STATEMENT: Ulysses Dorotheo, M.D.’s question at Philip Morris International annual meeting

“I’m Ulysses Dorotheo. I’m a Filipino physician, living in Manila. For over 30 years, I’ve met many tobacco victims, who began cigarette smoking in their teens, and whose lives have been forever transformed by their addiction. Some of them have died prematurely from tobacco-caused diseases, such as heart disease and cancer; others now live with lifelong disability. In the Philippines, at least 107,000 people are killed by cigarettes each year. In Southeast Asia, there are half a million tobacco deaths annually.

Today Philip Morris talks about transformation and UNSMOKE and is now rolling out heated tobacco products in many countries, such as the Philippines, promoting them as significantly less harmful alternatives to cigarettes. After many decades, Philip Morris has finally conceded that cigarettes are harmful and that people should stop smoking; however, it is misleading and hypocritical to claim corporate transformation if your company, now admitting cigarettes are harmful, continues to make those same harmful cigarettes, continues earning most of its profits from them, and continues opposing stringent tobacco control measures aimed at reducing cigarette use.
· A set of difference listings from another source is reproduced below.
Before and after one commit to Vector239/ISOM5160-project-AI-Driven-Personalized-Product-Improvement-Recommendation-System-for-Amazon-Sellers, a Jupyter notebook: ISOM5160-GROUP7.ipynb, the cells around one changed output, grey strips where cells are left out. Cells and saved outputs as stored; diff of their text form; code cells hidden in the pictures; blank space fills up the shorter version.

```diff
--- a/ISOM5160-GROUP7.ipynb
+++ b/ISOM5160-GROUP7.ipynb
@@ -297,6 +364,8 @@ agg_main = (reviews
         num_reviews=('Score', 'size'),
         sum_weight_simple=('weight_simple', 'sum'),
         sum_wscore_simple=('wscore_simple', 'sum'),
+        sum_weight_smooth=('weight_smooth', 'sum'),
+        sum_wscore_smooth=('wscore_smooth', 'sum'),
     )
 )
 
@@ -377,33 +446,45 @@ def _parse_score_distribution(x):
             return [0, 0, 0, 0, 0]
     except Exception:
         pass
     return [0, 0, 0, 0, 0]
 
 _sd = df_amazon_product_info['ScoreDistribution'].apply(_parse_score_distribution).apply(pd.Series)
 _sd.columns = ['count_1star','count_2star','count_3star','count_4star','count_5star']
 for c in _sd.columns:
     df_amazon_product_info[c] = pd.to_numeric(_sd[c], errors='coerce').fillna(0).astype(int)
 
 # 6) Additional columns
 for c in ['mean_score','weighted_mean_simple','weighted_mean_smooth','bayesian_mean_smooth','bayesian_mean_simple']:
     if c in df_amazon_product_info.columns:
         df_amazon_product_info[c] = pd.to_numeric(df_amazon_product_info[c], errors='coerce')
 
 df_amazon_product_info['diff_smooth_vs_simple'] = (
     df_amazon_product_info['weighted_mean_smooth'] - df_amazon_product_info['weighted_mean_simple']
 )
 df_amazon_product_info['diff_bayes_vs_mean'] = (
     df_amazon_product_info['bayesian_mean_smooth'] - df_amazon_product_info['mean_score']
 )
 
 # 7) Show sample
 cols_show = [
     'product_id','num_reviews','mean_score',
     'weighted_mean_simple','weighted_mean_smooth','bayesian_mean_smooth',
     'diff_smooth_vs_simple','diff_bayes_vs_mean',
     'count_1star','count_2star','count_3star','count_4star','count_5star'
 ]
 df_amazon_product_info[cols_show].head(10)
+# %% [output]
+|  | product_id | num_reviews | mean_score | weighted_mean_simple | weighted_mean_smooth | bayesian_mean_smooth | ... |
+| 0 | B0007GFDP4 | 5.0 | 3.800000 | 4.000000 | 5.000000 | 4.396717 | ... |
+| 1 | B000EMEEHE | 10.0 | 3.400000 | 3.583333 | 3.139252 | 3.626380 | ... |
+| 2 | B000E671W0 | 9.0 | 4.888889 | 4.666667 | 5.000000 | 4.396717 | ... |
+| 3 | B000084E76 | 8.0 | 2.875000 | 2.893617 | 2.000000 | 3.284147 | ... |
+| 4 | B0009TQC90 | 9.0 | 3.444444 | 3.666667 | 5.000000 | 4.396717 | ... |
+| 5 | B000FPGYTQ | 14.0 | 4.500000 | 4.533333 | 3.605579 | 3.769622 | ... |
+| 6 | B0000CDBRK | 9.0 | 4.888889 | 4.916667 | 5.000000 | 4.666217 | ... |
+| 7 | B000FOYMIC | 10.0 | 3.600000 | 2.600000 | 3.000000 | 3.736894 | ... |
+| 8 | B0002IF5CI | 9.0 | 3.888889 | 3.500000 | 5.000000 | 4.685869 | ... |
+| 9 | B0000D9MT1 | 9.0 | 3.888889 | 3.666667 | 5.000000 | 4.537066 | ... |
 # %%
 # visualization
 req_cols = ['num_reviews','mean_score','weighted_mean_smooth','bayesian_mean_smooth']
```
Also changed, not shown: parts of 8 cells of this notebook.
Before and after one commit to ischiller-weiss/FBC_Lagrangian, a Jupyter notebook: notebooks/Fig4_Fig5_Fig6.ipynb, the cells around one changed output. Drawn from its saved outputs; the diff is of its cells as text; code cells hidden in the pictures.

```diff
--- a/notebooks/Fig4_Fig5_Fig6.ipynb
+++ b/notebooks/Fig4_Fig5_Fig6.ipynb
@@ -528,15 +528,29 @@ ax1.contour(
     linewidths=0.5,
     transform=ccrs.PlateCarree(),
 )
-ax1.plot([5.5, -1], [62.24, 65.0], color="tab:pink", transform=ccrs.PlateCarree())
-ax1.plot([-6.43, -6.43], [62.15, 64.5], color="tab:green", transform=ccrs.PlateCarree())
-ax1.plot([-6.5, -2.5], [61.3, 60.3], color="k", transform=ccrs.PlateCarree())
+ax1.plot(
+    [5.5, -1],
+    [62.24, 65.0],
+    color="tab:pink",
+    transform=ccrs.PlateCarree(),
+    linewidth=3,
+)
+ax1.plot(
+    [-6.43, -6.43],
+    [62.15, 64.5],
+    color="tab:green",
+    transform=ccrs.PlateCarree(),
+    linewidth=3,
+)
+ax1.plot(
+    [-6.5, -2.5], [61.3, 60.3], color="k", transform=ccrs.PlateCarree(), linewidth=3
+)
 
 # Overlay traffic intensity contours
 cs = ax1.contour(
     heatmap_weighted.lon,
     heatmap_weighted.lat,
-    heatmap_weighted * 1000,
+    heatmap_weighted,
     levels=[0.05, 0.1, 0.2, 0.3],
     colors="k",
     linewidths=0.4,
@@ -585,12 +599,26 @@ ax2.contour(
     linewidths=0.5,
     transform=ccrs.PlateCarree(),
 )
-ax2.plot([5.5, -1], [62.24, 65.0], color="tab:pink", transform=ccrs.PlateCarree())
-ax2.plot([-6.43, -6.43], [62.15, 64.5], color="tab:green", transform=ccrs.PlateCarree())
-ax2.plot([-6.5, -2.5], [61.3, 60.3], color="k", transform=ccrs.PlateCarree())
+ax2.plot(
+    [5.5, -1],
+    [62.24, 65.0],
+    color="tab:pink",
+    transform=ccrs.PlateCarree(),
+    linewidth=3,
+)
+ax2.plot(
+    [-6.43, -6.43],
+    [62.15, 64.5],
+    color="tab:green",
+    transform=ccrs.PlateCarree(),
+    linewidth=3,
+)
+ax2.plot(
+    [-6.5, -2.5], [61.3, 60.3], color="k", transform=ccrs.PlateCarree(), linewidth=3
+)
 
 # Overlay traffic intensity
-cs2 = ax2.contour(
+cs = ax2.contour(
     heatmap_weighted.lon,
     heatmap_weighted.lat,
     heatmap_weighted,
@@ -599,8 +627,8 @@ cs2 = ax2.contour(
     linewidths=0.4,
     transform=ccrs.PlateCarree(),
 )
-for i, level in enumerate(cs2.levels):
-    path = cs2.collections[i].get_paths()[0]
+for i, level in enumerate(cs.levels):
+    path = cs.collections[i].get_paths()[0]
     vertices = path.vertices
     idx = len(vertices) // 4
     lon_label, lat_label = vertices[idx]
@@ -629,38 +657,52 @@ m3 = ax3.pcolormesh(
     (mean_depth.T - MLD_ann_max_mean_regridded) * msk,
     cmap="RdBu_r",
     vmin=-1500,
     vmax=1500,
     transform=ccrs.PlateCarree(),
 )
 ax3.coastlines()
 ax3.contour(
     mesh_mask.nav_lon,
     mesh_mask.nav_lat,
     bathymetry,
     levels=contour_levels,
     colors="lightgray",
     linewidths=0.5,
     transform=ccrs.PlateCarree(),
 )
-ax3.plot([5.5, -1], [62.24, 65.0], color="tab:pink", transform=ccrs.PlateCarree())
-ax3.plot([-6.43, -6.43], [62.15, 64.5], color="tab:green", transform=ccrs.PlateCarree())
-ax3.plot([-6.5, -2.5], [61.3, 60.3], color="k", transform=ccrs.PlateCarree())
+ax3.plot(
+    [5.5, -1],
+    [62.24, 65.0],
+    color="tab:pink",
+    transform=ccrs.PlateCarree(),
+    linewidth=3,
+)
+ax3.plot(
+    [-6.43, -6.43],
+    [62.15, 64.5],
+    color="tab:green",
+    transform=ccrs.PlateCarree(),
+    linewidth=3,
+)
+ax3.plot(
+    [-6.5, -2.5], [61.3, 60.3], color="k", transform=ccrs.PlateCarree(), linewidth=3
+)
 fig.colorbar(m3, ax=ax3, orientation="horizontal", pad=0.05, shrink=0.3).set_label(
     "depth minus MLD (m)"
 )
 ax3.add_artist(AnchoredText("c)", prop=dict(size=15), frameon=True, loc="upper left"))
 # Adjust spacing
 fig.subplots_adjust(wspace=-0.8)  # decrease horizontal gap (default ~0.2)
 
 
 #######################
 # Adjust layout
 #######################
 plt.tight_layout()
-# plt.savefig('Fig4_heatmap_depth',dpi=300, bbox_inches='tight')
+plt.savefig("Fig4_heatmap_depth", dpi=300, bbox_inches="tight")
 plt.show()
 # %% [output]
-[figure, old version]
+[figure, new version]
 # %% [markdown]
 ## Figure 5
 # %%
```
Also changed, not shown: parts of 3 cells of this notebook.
For example, while claiming to promote a smoke-free future, Philip Morris sued a small town in the Philippines when the city council passed smoke-free ordinances aimed at protecting young people from cigarettes.

If the transformation claimed by Philip Morris were genuine, you would be voluntarily and meaningfully taking responsibility for selling and continuing to sell these harmful products. When and how will Philip Morris implement a global product recall for cigarettes, retract its opposition to strict tobacco control measures, and compensate its customers, who got sick and died prematurely or suffer daily from tobacco-caused disability?”

Corporate Accountability
Our Movement Needs You
You’ll receive email action alerts from Corporate Accountability.

Corporate Accountability is looking for a new Executive Director